=== Begin Enclosure ===
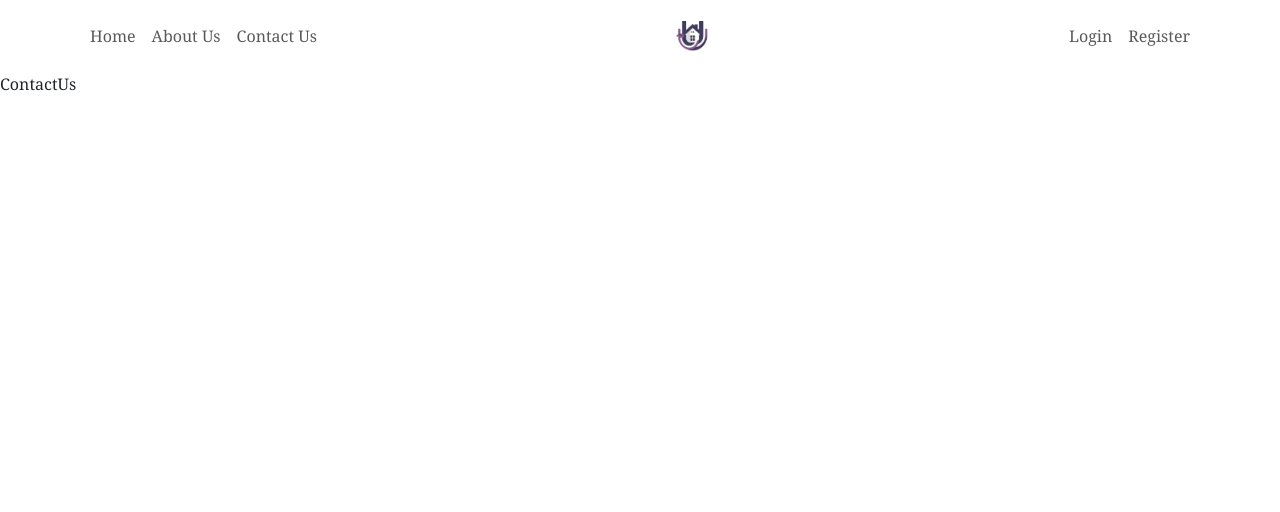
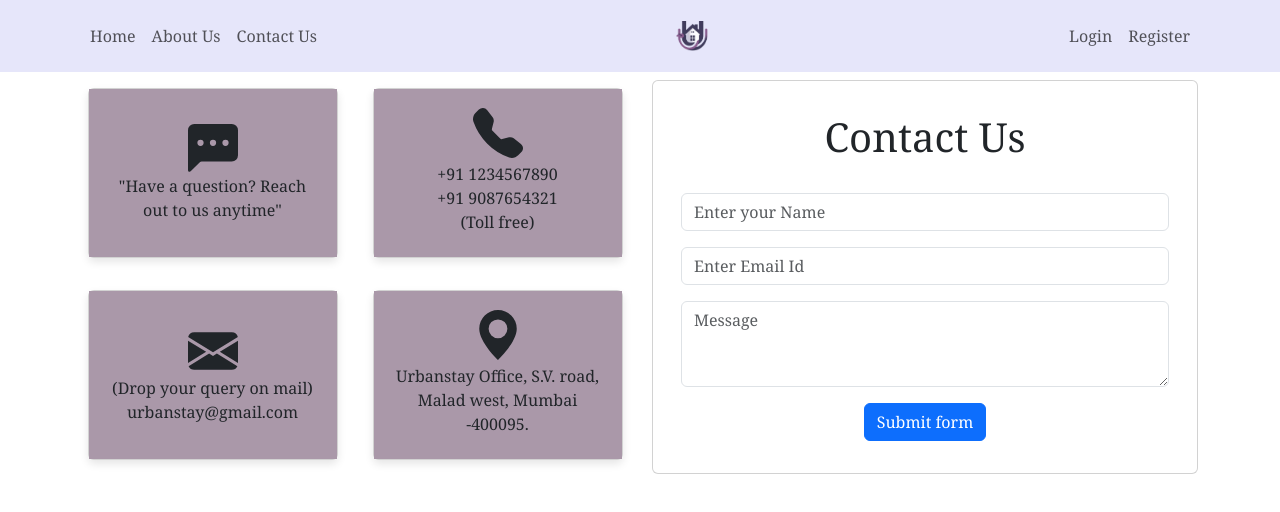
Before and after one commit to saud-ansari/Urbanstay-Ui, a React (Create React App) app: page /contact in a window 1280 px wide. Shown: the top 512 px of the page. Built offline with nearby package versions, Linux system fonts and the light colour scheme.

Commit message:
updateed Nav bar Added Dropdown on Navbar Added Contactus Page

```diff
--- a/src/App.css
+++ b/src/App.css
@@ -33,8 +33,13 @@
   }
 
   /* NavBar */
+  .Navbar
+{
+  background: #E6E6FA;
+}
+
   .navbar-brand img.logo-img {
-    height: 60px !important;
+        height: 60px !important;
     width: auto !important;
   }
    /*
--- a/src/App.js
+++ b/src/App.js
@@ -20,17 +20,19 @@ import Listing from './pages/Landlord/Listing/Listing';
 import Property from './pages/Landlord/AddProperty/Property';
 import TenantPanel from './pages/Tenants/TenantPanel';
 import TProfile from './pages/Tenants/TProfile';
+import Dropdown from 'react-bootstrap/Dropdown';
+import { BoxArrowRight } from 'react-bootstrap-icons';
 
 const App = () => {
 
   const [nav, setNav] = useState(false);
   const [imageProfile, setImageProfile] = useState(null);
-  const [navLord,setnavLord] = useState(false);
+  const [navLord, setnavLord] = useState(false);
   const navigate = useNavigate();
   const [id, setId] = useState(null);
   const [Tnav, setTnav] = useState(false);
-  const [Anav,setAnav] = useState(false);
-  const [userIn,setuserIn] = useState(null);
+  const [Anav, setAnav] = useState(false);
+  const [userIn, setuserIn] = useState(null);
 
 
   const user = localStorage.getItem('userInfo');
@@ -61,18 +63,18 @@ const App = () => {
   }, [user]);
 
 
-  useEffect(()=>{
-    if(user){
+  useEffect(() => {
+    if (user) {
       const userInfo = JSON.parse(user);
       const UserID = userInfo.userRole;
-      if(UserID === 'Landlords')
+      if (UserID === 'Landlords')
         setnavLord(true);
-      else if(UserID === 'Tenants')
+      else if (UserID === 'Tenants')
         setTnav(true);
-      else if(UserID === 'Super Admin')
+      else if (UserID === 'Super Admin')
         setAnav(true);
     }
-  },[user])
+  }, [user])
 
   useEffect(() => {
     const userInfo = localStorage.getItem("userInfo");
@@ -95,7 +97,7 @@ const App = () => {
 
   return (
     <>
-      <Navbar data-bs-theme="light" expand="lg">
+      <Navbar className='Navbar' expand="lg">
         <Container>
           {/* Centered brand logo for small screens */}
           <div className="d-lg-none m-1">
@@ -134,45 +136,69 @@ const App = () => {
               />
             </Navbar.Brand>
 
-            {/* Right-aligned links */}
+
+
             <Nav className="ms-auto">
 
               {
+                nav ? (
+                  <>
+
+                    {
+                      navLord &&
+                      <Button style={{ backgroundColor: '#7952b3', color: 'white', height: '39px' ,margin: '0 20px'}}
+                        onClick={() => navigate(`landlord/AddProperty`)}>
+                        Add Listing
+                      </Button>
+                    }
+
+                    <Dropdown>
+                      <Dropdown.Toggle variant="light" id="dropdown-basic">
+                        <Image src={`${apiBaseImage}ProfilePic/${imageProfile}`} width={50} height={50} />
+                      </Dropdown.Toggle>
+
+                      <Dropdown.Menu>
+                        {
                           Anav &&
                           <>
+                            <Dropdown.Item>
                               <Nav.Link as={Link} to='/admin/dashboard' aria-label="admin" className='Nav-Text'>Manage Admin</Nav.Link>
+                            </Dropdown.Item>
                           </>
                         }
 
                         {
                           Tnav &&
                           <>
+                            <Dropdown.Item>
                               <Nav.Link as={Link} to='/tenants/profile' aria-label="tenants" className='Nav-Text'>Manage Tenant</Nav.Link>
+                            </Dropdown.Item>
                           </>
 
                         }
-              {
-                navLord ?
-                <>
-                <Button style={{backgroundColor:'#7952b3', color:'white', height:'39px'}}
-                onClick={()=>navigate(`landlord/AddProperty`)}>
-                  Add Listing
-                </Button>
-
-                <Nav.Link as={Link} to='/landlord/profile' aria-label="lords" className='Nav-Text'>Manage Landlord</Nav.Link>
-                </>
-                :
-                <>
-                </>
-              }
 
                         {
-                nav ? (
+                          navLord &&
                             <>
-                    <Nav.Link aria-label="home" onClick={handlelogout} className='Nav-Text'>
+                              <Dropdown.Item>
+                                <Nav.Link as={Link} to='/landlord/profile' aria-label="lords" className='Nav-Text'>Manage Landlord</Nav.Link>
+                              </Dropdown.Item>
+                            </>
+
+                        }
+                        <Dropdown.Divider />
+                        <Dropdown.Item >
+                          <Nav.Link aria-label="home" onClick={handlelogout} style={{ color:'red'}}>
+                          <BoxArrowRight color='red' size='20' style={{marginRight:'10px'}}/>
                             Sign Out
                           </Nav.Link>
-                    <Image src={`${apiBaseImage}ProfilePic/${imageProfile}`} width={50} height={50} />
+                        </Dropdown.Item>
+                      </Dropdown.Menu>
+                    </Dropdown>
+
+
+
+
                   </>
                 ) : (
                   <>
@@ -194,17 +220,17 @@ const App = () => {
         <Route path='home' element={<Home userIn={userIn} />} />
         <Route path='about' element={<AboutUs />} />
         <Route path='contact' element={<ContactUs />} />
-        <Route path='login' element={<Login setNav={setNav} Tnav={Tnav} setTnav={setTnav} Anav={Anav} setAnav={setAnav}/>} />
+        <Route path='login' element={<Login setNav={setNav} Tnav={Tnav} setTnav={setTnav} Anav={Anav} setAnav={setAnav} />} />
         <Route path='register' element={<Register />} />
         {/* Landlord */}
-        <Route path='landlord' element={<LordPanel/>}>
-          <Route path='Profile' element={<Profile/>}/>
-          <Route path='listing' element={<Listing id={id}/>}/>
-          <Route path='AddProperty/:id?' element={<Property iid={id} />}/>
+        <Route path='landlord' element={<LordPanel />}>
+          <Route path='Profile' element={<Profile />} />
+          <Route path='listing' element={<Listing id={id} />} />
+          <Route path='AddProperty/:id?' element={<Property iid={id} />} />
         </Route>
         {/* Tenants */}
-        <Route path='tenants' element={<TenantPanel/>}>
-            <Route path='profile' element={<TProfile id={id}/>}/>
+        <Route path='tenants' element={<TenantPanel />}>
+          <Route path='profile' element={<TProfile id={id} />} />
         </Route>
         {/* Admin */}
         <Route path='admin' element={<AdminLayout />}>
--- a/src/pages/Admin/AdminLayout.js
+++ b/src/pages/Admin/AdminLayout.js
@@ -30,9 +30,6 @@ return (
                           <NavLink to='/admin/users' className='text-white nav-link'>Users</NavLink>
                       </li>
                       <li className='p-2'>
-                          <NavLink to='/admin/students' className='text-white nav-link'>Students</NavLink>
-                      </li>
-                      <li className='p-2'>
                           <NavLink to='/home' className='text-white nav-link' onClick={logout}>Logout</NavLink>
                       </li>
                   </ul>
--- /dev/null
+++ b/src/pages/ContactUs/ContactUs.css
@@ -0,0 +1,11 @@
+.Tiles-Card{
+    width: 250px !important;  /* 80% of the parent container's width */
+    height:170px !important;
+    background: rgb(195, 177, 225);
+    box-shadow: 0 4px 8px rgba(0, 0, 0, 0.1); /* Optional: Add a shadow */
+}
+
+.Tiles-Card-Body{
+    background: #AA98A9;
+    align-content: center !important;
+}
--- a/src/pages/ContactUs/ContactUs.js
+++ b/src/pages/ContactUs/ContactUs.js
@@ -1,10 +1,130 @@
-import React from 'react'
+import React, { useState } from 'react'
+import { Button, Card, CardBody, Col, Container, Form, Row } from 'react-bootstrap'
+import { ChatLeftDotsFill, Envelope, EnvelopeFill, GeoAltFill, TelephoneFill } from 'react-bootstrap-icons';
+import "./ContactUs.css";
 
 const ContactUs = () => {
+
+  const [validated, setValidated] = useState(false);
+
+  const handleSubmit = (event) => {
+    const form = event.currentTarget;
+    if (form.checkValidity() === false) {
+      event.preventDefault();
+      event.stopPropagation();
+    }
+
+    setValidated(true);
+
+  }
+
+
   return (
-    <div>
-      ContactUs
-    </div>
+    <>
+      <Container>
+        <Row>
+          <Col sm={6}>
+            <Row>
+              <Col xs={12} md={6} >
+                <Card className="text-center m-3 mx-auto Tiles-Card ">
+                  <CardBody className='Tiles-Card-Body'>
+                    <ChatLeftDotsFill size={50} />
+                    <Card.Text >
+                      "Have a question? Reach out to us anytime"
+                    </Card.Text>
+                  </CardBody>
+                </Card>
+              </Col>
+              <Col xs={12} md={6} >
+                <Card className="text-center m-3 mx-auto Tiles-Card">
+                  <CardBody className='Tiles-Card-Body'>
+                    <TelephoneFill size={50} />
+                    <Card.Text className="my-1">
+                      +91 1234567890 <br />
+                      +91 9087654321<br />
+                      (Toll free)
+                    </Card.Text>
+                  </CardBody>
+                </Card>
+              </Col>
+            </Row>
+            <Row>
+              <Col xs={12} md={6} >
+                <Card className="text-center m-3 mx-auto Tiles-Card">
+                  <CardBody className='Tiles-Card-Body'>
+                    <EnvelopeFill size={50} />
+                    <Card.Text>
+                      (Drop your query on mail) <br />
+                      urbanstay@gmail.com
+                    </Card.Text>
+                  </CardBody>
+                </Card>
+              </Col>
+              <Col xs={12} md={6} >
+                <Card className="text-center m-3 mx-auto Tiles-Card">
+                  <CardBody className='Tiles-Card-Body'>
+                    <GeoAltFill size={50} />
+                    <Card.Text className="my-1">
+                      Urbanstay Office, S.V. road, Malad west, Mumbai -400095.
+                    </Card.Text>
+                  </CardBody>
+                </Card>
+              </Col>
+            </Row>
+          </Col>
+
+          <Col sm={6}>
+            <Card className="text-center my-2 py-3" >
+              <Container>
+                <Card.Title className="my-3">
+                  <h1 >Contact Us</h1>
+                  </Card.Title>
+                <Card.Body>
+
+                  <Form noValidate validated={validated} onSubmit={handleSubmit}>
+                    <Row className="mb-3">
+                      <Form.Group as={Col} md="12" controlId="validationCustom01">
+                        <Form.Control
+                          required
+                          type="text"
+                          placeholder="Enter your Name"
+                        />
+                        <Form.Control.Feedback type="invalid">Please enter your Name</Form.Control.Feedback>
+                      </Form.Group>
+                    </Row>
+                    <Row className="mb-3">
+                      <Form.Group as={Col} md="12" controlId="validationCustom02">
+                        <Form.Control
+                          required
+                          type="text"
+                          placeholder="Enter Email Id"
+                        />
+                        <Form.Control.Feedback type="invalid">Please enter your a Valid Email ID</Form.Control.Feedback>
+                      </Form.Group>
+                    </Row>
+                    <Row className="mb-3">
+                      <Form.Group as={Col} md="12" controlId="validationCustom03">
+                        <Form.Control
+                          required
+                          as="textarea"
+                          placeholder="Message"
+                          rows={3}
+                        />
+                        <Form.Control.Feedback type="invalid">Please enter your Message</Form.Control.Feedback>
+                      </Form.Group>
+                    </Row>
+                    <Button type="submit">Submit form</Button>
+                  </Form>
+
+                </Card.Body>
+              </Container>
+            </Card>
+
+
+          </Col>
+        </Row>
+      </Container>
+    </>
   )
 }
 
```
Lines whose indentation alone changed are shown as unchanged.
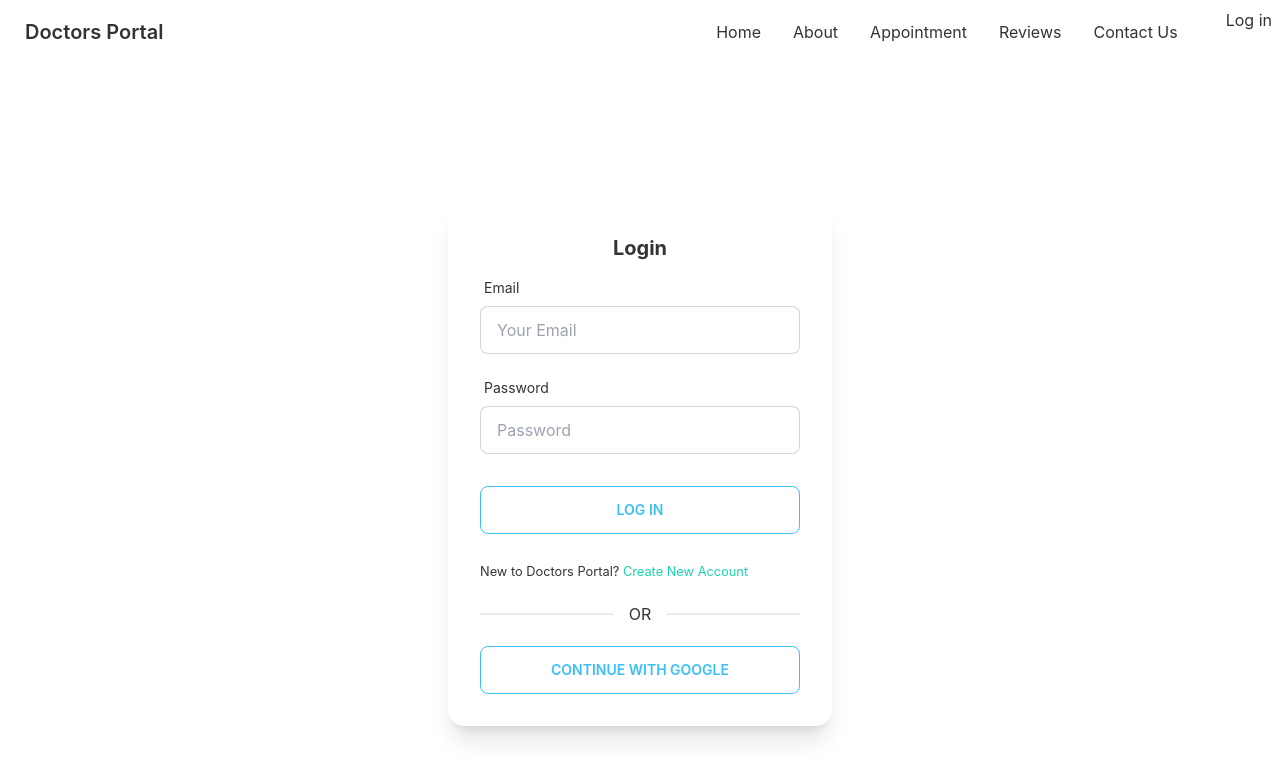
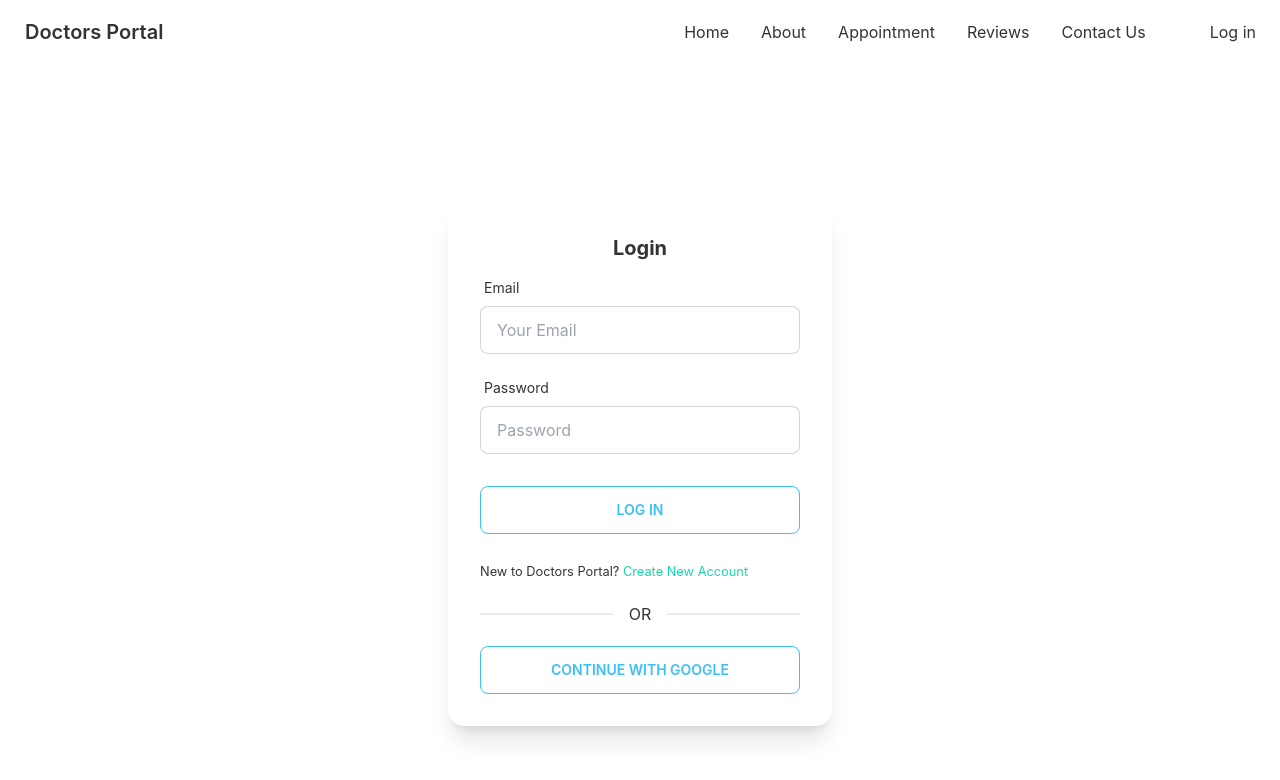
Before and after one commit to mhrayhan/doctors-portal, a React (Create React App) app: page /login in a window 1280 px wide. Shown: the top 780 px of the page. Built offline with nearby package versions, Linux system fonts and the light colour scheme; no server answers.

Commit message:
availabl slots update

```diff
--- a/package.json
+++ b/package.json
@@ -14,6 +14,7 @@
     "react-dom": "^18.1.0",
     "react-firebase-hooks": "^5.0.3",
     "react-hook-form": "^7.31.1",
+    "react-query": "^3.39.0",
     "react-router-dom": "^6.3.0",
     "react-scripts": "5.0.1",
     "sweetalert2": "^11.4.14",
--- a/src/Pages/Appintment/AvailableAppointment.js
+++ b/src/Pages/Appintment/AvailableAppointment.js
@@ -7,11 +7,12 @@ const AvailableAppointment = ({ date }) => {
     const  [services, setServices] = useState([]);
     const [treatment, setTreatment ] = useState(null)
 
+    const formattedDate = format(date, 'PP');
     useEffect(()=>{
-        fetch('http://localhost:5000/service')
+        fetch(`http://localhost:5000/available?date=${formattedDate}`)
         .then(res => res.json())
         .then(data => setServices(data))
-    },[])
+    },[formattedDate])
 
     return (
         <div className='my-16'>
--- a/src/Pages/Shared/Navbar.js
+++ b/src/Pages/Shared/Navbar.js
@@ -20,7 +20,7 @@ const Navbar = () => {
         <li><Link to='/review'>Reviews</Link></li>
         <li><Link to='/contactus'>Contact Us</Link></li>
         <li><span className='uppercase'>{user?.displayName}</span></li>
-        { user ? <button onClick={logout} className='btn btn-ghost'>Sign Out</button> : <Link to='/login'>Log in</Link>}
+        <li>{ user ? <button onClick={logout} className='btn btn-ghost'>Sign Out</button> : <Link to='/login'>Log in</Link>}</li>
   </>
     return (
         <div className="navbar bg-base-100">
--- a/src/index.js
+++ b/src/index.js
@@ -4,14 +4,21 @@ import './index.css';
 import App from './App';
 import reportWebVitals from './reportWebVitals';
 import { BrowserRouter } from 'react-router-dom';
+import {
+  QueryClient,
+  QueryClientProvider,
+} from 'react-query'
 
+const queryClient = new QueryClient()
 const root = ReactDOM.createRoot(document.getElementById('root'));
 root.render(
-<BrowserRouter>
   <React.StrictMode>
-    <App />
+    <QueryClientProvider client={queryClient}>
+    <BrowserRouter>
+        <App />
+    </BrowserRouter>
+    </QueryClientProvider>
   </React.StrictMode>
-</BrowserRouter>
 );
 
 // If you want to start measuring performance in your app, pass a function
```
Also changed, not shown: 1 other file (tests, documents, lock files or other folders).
=== End Enclosure ===
* [Instructions to follow]:
Please report only the number of lines above that include "UserID".

* [Solution for this task]:
7